I assume this anon message was prompted by my little Amazon gambit, which is just a small sideline right now compared to my main money maker, which is a story I give away completely for free. (The mind boggles, does it not? And yet it’s a successful business model for independent web comic artists all over the web.)
You probably haven’t followed my writing career much, but when I set out I was very clear: I don’t write for everyone. And by that I don’t mean I write for myself and no one else, because if I did I wouldn’t be bothering to try to sell it, would I?
I write for myself, and anyone who wants to read the things that I like to write.
It’s a niche market, to be sure, but this is the secret of making it: it’s easier to tap the demand in a niche market than it is to try to compete with everyone else who’s fishing in the mainstream.

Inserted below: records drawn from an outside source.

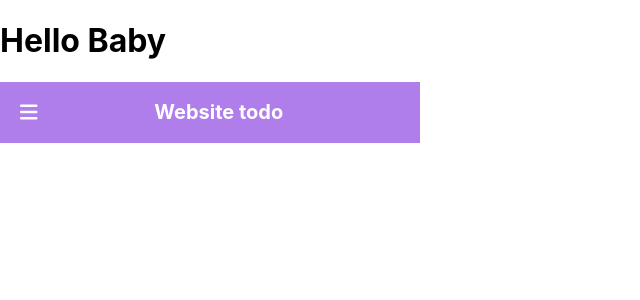
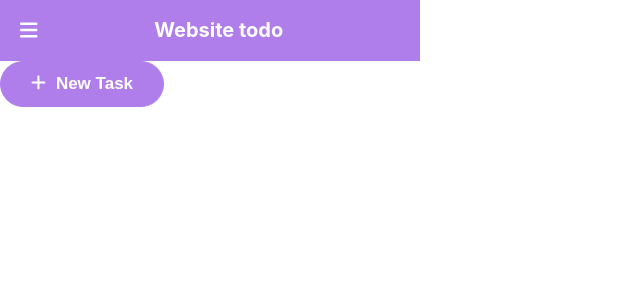
Before and after one commit to vinhvanvu/hangs-todo, a React (Create React App) app: page / in a window 1280 px wide. Shown: the top 300 px of the page, without its empty margins (0-640 px from the left). Built offline with nearby package versions, Linux system fonts and the light colour scheme.

Commit message:
added NewTaskButton component

```diff
--- a/src/App/App.jsx
+++ b/src/App/App.jsx
@@ -1,12 +1,13 @@
 import Navbar from '../Components/Navbar/Navbar';
+import TodoList from '../Components/TodoList/TodoList';
 import './App.css';
 
 
 function App() {
   return (
     <div className="app">
-      <h1>Hello Baby</h1>
       <Navbar />
+      <TodoList />
     </div>
   );
 }
--- /dev/null
+++ b/src/Components/NewTaskButton/NewTaskButton.css
@@ -0,0 +1,13 @@
+.new-task-button {
+    color: #fff;
+    font-size: 17px;
+    font-weight: bold;
+    background-color: #AF7EEB;
+    border: 1px solid #AF7EEB;
+    padding: 12px 30px;
+    border-radius: 23px;
+}
+
+#plus-sign {
+    padding-right: 10px;
+}
--- /dev/null
+++ b/src/Components/NewTaskButton/NewTaskButton.jsx
@@ -0,0 +1,12 @@
+import { FontAwesomeIcon } from '@fortawesome/react-fontawesome';
+import { faPlus } from '@fortawesome/free-solid-svg-icons';
+import './NewTaskButton.css';
+
+export default function NewTaskButton() {
+    return (
+        <button className='new-task-button'>
+            <FontAwesomeIcon id='plus-sign' icon={faPlus} />
+            New Task
+        </button>
+    )
+}
--- /dev/null
+++ b/src/Components/TodoList/TodoList.jsx
@@ -0,0 +1,8 @@
+import NewTaskButton from '../NewTaskButton/NewTaskButton.jsx';
+import './TodoList.css';
+
+export default function TodoList() {
+    return (
+        <NewTaskButton />
+    )
+}
```
Also changed, not shown: src/Components/TodoList/TodoList.css (added).
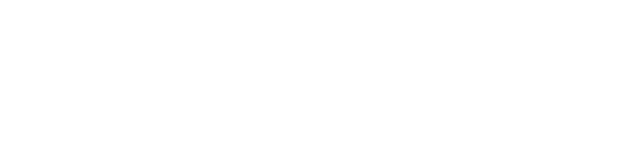
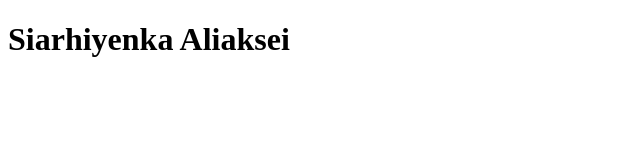
Before and after one commit to siarhyenka/rsschool-cv, a plain HTML site: page index.html in a window 1280 px wide. Shown: the whole page, without its empty margins (0-640 px from the left). Drawn offline with Linux system fonts and the light colour scheme.

Commit message:
fix: corrected html file

```diff
--- a/index.html
+++ b/index.html
@@ -7,5 +7,6 @@
     <title>Document</title>
 </head>
 <body>
+    <h1>Siarhiyenka Aliaksei</h1>
 </body>
 </html>
```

To people who don’t want to read my stuff… eh. That’s not an insult to me, anymore than it’s an insult to them for me to say it’s not meant for them.
To people who do… well, here’s the thing. When you write stuff that’s not like most of the stuff on the market, you’ll find people who have been looking for it and not finding it all of their lives. And these people are some of the most loyal readers and some of the best customers anyone could ask for.
I’ve been giving the vast majority of my writing away for free for a decade now, and I’ve been making my living doing that for six years. It’s a modest living, but most authors… even card carrying professional authors… never accomplish that much.
I understand my approach is unorthodox. The conventional wisdom says I’m supposed to care if you, J. Random Internetperson, want to read my stories. I’m supposed to court you. I’m supposed to chase after you.
But I don’t do that. I put my stuff out there for the people who want it. The people who don’t? Well, most of them are a bit more clever than you. If they decide it’s not worth their time—and after all, they’re better at determining that than I am—they don’t, as you have done, waste their time and energy telling me so.
It was worth my time to answer this because I never get tired of talking about my business model or my writing philosophy. Was it worth your time to ask?